*** Extracted data ***
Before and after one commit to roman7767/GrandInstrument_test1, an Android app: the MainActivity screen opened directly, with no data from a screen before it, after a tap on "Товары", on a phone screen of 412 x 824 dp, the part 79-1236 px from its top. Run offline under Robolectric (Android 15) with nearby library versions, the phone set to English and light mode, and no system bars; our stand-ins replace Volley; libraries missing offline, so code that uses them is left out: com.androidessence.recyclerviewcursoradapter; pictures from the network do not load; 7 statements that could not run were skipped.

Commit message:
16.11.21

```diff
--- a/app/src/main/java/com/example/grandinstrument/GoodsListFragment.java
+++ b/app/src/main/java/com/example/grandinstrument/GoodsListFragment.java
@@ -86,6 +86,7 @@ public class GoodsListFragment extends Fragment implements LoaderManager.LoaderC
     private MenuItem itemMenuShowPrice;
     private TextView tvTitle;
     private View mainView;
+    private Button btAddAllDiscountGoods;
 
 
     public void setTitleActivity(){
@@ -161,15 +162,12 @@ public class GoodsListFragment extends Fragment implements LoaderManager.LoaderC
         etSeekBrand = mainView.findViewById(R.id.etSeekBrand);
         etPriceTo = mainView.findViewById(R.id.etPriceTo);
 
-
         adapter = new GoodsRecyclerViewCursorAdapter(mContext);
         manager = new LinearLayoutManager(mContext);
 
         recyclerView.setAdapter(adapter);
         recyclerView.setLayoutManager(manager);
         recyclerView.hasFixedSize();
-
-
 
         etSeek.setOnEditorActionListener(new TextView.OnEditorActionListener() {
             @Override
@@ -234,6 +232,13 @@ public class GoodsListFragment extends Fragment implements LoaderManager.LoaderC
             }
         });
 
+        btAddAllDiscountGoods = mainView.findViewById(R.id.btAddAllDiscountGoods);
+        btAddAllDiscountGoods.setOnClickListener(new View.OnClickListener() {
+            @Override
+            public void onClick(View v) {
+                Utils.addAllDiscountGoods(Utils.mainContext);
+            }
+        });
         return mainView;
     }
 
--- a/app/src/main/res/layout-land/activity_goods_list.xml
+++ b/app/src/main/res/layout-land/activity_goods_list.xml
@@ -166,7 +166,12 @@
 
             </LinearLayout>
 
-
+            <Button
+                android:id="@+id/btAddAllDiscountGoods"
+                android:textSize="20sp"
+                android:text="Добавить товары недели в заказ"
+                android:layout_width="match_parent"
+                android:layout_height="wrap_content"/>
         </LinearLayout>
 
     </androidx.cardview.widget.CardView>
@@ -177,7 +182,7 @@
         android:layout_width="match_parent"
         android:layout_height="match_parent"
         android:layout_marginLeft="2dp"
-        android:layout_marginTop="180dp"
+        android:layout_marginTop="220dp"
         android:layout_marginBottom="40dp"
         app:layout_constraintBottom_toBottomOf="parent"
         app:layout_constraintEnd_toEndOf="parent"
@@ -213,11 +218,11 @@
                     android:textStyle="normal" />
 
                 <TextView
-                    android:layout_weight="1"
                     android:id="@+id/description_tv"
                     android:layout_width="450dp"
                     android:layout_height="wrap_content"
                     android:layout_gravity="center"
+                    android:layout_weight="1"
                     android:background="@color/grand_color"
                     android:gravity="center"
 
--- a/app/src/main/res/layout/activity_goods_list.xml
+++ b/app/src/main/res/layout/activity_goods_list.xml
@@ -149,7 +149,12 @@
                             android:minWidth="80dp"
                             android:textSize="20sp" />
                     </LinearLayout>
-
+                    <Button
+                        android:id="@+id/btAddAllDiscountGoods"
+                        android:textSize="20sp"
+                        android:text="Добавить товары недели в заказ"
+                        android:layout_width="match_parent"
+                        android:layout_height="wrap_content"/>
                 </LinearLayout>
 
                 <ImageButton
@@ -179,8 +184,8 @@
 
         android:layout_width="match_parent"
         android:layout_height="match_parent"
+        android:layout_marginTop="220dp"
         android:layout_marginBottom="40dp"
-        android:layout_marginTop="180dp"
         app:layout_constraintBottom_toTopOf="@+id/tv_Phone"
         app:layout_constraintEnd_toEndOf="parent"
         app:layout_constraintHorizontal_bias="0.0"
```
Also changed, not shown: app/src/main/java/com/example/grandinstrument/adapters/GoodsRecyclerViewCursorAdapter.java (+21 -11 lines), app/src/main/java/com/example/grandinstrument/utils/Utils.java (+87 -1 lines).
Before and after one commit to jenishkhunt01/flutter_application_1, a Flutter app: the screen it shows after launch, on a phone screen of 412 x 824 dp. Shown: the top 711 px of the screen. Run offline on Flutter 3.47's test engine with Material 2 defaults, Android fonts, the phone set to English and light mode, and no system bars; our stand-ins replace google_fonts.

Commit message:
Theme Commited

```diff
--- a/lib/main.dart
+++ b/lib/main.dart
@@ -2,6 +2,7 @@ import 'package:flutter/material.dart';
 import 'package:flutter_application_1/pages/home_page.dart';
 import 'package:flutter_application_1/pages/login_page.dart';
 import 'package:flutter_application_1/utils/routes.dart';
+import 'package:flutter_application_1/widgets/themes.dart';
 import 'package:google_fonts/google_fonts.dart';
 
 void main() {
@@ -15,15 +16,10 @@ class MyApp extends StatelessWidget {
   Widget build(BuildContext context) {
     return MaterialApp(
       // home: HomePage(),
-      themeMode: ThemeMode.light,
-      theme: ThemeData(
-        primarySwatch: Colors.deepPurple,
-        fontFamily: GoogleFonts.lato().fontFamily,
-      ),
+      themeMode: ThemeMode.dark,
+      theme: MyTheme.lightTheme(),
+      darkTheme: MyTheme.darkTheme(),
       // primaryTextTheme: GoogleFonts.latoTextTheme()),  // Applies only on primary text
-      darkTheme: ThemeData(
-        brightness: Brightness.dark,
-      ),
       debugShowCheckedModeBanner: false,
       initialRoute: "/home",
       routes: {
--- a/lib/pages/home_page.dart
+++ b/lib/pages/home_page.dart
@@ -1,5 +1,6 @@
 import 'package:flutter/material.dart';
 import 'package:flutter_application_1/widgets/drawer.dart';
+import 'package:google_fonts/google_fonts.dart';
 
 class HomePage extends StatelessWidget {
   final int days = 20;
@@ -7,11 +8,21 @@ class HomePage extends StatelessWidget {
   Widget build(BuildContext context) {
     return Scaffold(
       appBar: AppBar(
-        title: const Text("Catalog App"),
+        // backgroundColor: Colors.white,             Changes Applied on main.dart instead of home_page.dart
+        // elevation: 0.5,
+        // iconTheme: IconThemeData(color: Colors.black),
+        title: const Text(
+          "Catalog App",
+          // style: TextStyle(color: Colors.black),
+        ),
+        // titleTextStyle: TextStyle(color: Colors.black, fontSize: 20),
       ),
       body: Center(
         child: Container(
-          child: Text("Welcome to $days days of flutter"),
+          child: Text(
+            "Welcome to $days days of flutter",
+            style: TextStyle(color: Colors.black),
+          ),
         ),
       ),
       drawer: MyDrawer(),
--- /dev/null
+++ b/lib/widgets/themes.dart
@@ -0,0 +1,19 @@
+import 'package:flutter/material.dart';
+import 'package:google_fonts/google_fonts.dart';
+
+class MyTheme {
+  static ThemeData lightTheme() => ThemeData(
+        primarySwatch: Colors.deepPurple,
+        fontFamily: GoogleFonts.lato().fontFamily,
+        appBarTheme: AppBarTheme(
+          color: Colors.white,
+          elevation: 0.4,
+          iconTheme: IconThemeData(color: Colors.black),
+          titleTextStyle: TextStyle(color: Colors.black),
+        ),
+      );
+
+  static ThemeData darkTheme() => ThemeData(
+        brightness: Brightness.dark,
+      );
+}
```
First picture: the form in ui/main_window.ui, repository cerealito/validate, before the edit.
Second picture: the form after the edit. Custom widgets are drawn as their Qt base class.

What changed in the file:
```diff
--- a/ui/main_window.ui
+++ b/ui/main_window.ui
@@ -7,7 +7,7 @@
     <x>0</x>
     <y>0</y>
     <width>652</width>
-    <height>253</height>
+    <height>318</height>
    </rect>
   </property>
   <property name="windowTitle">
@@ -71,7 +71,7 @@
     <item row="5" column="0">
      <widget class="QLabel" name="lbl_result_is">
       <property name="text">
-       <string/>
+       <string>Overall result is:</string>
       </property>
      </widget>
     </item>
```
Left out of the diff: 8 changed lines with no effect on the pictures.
*** End of Extracted data ***
_What to work on_
A complete answer gives every line of the data that includes "class".

_Answer section_
@@ -86,6 +86,7 @@ public class GoodsListFragment extends Fragment implements LoaderManager.LoaderC
@@ -161,15 +162,12 @@ public class GoodsListFragment extends Fragment implements LoaderManager.LoaderC
@@ -234,6 +232,13 @@ public class GoodsListFragment extends Fragment implements LoaderManager.LoaderC
@@ -15,15 +16,10 @@ class MyApp extends StatelessWidget {
 class HomePage extends StatelessWidget {
@@ -7,11 +8,21 @@ class HomePage extends StatelessWidget {
+class MyTheme {
Second picture: the form after the edit. Custom widgets are drawn as their Qt base class.
      <widget class="QLabel" name="lbl_result_is">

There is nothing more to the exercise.